=== Required action ===
The output is to match the entries below character for character.

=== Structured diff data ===
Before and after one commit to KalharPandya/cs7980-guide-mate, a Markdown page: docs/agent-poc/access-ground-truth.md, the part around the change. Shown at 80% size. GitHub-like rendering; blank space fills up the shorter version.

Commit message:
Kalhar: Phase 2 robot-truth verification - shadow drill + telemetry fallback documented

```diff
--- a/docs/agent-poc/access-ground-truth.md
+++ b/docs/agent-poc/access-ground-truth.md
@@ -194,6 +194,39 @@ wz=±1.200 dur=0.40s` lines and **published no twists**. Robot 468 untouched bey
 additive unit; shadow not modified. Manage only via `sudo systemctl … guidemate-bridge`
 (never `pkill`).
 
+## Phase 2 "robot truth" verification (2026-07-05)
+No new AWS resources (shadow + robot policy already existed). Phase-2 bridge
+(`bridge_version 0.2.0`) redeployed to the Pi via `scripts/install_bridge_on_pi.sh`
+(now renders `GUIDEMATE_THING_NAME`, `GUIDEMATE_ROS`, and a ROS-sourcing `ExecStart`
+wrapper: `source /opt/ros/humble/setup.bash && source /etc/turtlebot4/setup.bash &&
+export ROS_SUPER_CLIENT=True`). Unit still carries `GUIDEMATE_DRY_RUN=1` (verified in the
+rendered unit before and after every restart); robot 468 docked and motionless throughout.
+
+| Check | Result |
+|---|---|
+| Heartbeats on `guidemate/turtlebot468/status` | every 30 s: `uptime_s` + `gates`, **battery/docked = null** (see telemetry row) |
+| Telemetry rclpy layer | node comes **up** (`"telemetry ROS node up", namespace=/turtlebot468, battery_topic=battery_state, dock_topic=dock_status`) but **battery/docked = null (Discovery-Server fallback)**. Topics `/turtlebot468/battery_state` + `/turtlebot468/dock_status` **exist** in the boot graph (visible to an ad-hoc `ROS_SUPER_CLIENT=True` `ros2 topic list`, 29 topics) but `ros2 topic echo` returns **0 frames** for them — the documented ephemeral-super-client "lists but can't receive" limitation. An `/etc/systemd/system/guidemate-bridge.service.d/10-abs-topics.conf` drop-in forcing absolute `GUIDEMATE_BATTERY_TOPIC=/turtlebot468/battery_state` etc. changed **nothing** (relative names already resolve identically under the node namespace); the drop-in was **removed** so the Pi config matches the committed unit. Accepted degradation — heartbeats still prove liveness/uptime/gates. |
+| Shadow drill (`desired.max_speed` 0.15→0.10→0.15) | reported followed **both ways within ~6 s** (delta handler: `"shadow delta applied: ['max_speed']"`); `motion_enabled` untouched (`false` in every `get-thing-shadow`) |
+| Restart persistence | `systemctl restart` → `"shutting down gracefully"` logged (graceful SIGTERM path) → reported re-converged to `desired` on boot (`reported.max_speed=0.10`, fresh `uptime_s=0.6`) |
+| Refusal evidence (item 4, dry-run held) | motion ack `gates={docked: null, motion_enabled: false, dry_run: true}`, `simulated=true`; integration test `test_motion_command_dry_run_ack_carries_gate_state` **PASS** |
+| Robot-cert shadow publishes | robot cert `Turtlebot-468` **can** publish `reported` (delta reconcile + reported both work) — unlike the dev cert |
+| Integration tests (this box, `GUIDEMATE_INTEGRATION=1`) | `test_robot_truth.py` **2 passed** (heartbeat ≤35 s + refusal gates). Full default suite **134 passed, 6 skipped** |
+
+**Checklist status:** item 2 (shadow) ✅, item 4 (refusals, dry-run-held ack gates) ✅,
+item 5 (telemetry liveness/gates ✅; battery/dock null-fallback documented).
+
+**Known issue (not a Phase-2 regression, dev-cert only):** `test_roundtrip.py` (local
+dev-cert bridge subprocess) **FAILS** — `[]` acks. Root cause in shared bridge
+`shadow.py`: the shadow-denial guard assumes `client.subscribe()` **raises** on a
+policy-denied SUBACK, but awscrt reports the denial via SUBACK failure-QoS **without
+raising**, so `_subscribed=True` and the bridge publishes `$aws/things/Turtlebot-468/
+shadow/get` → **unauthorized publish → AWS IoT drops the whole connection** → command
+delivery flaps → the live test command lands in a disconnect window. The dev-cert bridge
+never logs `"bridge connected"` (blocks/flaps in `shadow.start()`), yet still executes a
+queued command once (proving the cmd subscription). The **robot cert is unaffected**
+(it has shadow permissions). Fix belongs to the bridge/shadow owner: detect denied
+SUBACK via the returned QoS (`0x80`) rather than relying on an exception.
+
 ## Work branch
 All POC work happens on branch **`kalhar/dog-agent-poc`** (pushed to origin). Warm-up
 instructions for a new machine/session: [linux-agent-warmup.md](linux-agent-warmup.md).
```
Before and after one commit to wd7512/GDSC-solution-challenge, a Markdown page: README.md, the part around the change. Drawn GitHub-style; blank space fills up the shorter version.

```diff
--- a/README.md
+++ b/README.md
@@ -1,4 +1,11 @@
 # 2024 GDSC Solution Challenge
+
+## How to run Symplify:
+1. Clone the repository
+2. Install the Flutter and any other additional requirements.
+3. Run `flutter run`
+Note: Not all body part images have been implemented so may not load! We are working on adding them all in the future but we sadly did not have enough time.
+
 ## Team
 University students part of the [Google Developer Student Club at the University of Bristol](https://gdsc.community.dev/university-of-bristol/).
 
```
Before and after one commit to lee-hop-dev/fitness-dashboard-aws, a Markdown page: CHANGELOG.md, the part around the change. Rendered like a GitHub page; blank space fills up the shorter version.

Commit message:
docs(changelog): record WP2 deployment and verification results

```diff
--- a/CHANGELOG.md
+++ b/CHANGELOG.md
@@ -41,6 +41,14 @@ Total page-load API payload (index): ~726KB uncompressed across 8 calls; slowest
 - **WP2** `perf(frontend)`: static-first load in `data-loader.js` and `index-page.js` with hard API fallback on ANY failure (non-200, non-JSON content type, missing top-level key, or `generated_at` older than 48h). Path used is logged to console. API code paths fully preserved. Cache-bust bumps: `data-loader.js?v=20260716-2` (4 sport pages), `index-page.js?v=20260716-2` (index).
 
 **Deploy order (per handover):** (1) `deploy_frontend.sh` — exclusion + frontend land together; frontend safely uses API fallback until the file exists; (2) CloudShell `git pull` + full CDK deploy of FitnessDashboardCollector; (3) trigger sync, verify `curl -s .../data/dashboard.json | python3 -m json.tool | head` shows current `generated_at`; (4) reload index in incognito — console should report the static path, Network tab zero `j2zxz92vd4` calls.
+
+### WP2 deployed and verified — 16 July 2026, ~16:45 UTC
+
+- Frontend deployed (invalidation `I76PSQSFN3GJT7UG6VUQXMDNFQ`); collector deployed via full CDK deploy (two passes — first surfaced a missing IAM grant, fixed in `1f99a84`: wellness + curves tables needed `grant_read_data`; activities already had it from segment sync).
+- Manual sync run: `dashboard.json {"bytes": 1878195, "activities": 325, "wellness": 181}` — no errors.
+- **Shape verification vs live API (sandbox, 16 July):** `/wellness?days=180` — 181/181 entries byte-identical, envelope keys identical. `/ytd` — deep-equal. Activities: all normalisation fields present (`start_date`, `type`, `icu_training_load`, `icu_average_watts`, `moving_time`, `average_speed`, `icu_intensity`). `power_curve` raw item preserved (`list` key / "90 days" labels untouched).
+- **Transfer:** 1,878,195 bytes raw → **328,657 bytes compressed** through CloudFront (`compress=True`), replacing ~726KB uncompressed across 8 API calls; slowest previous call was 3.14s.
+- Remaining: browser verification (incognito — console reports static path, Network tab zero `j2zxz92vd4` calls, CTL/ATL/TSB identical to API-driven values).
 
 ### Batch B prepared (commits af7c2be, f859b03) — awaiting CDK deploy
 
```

=== Response area ===
Before and after one commit to KalharPandya/cs7980-guide-mate, a Markdown page: docs/agent-poc/access-ground-truth.md, the part around the change. Shown at 80% size. GitHub-like rendering; blank space fills up the shorter version.

Commit message:
Kalhar: Phase 2 robot-truth verification - shadow drill + telemetry fallback documented

```diff
--- a/docs/agent-poc/access-ground-truth.md
+++ b/docs/agent-poc/access-ground-truth.md
@@ -194,6 +194,39 @@ wz=±1.200 dur=0.40s` lines and **published no twists**. Robot 468 untouched bey
 additive unit; shadow not modified. Manage only via `sudo systemctl … guidemate-bridge`
 (never `pkill`).
 
+## Phase 2 "robot truth" verification (2026-07-05)
+No new AWS resources (shadow + robot policy already existed). Phase-2 bridge
+(`bridge_version 0.2.0`) redeployed to the Pi via `scripts/install_bridge_on_pi.sh`
+(now renders `GUIDEMATE_THING_NAME`, `GUIDEMATE_ROS`, and a ROS-sourcing `ExecStart`
+wrapper: `source /opt/ros/humble/setup.bash && source /etc/turtlebot4/setup.bash &&
+export ROS_SUPER_CLIENT=True`). Unit still carries `GUIDEMATE_DRY_RUN=1` (verified in the
+rendered unit before and after every restart); robot 468 docked and motionless throughout.
+
+| Check | Result |
+|---|---|
+| Heartbeats on `guidemate/turtlebot468/status` | every 30 s: `uptime_s` + `gates`, **battery/docked = null** (see telemetry row) |
+| Telemetry rclpy layer | node comes **up** (`"telemetry ROS node up", namespace=/turtlebot468, battery_topic=battery_state, dock_topic=dock_status`) but **battery/docked = null (Discovery-Server fallback)**. Topics `/turtlebot468/battery_state` + `/turtlebot468/dock_status` **exist** in the boot graph (visible to an ad-hoc `ROS_SUPER_CLIENT=True` `ros2 topic list`, 29 topics) but `ros2 topic echo` returns **0 frames** for them — the documented ephemeral-super-client "lists but can't receive" limitation. An `/etc/systemd/system/guidemate-bridge.service.d/10-abs-topics.conf` drop-in forcing absolute `GUIDEMATE_BATTERY_TOPIC=/turtlebot468/battery_state` etc. changed **nothing** (relative names already resolve identically under the node namespace); the drop-in was **removed** so the Pi config matches the committed unit. Accepted degradation — heartbeats still prove liveness/uptime/gates. |
+| Shadow drill (`desired.max_speed` 0.15→0.10→0.15) | reported followed **both ways within ~6 s** (delta handler: `"shadow delta applied: ['max_speed']"`); `motion_enabled` untouched (`false` in every `get-thing-shadow`) |
+| Restart persistence | `systemctl restart` → `"shutting down gracefully"` logged (graceful SIGTERM path) → reported re-converged to `desired` on boot (`reported.max_speed=0.10`, fresh `uptime_s=0.6`) |
+| Refusal evidence (item 4, dry-run held) | motion ack `gates={docked: null, motion_enabled: false, dry_run: true}`, `simulated=true`; integration test `test_motion_command_dry_run_ack_carries_gate_state` **PASS** |
+| Robot-cert shadow publishes | robot cert `Turtlebot-468` **can** publish `reported` (delta reconcile + reported both work) — unlike the dev cert |
+| Integration tests (this box, `GUIDEMATE_INTEGRATION=1`) | `test_robot_truth.py` **2 passed** (heartbeat ≤35 s + refusal gates). Full default suite **134 passed, 6 skipped** |
+
+**Checklist status:** item 2 (shadow) ✅, item 4 (refusals, dry-run-held ack gates) ✅,
+item 5 (telemetry liveness/gates ✅; battery/dock null-fallback documented).
+
+**Known issue (not a Phase-2 regression, dev-cert only):** `test_roundtrip.py` (local
+dev-cert bridge subprocess) **FAILS** — `[]` acks. Root cause in shared bridge
+`shadow.py`: the shadow-denial guard assumes `client.subscribe()` **raises** on a
+policy-denied SUBACK, but awscrt reports the denial via SUBACK failure-QoS **without
+raising**, so `_subscribed=True` and the bridge publishes `$aws/things/Turtlebot-468/
+shadow/get` → **unauthorized publish → AWS IoT drops the whole connection** → command
+delivery flaps → the live test command lands in a disconnect window. The dev-cert bridge
+never logs `"bridge connected"` (blocks/flaps in `shadow.start()`), yet still executes a
+queued command once (proving the cmd subscription). The **robot cert is unaffected**
+(it has shadow permissions). Fix belongs to the bridge/shadow owner: detect denied
+SUBACK via the returned QoS (`0x80`) rather than relying on an exception.
+
 ## Work branch
 All POC work happens on branch **`kalhar/dog-agent-poc`** (pushed to origin). Warm-up
 instructions for a new machine/session: [linux-agent-warmup.md](linux-agent-warmup.md).
```
Before and after one commit to wd7512/GDSC-solution-challenge, a Markdown page: README.md, the part around the change. Drawn GitHub-style; blank space fills up the shorter version.

```diff
--- a/README.md
+++ b/README.md
@@ -1,4 +1,11 @@
 # 2024 GDSC Solution Challenge
+
+## How to run Symplify:
+1. Clone the repository
+2. Install the Flutter and any other additional requirements.
+3. Run `flutter run`
+Note: Not all body part images have been implemented so may not load! We are working on adding them all in the future but we sadly did not have enough time.
+
 ## Team
 University students part of the [Google Developer Student Club at the University of Bristol](https://gdsc.community.dev/university-of-bristol/).
 
```
Before and after one commit to lee-hop-dev/fitness-dashboard-aws, a Markdown page: CHANGELOG.md, the part around the change. Rendered like a GitHub page; blank space fills up the shorter version.

Commit message:
docs(changelog): record WP2 deployment and verification results

```diff
--- a/CHANGELOG.md
+++ b/CHANGELOG.md
@@ -41,6 +41,14 @@ Total page-load API payload (index): ~726KB uncompressed across 8 calls; slowest
 - **WP2** `perf(frontend)`: static-first load in `data-loader.js` and `index-page.js` with hard API fallback on ANY failure (non-200, non-JSON content type, missing top-level key, or `generated_at` older than 48h). Path used is logged to console. API code paths fully preserved. Cache-bust bumps: `data-loader.js?v=20260716-2` (4 sport pages), `index-page.js?v=20260716-2` (index).
 
 **Deploy order (per handover):** (1) `deploy_frontend.sh` — exclusion + frontend land together; frontend safely uses API fallback until the file exists; (2) CloudShell `git pull` + full CDK deploy of FitnessDashboardCollector; (3) trigger sync, verify `curl -s .../data/dashboard.json | python3 -m json.tool | head` shows current `generated_at`; (4) reload index in incognito — console should report the static path, Network tab zero `j2zxz92vd4` calls.
+
+### WP2 deployed and verified — 16 July 2026, ~16:45 UTC
+
+- Frontend deployed (invalidation `I76PSQSFN3GJT7UG6VUQXMDNFQ`); collector deployed via full CDK deploy (two passes — first surfaced a missing IAM grant, fixed in `1f99a84`: wellness + curves tables needed `grant_read_data`; activities already had it from segment sync).
+- Manual sync run: `dashboard.json {"bytes": 1878195, "activities": 325, "wellness": 181}` — no errors.
+- **Shape verification vs live API (sandbox, 16 July):** `/wellness?days=180` — 181/181 entries byte-identical, envelope keys identical. `/ytd` — deep-equal. Activities: all normalisation fields present (`start_date`, `type`, `icu_training_load`, `icu_average_watts`, `moving_time`, `average_speed`, `icu_intensity`). `power_curve` raw item preserved (`list` key / "90 days" labels untouched).
+- **Transfer:** 1,878,195 bytes raw → **328,657 bytes compressed** through CloudFront (`compress=True`), replacing ~726KB uncompressed across 8 API calls; slowest previous call was 3.14s.
+- Remaining: browser verification (incognito — console reports static path, Network tab zero `j2zxz92vd4` calls, CTL/ATL/TSB identical to API-driven values).
 
 ### Batch B prepared (commits af7c2be, f859b03) — awaiting CDK deploy
 
```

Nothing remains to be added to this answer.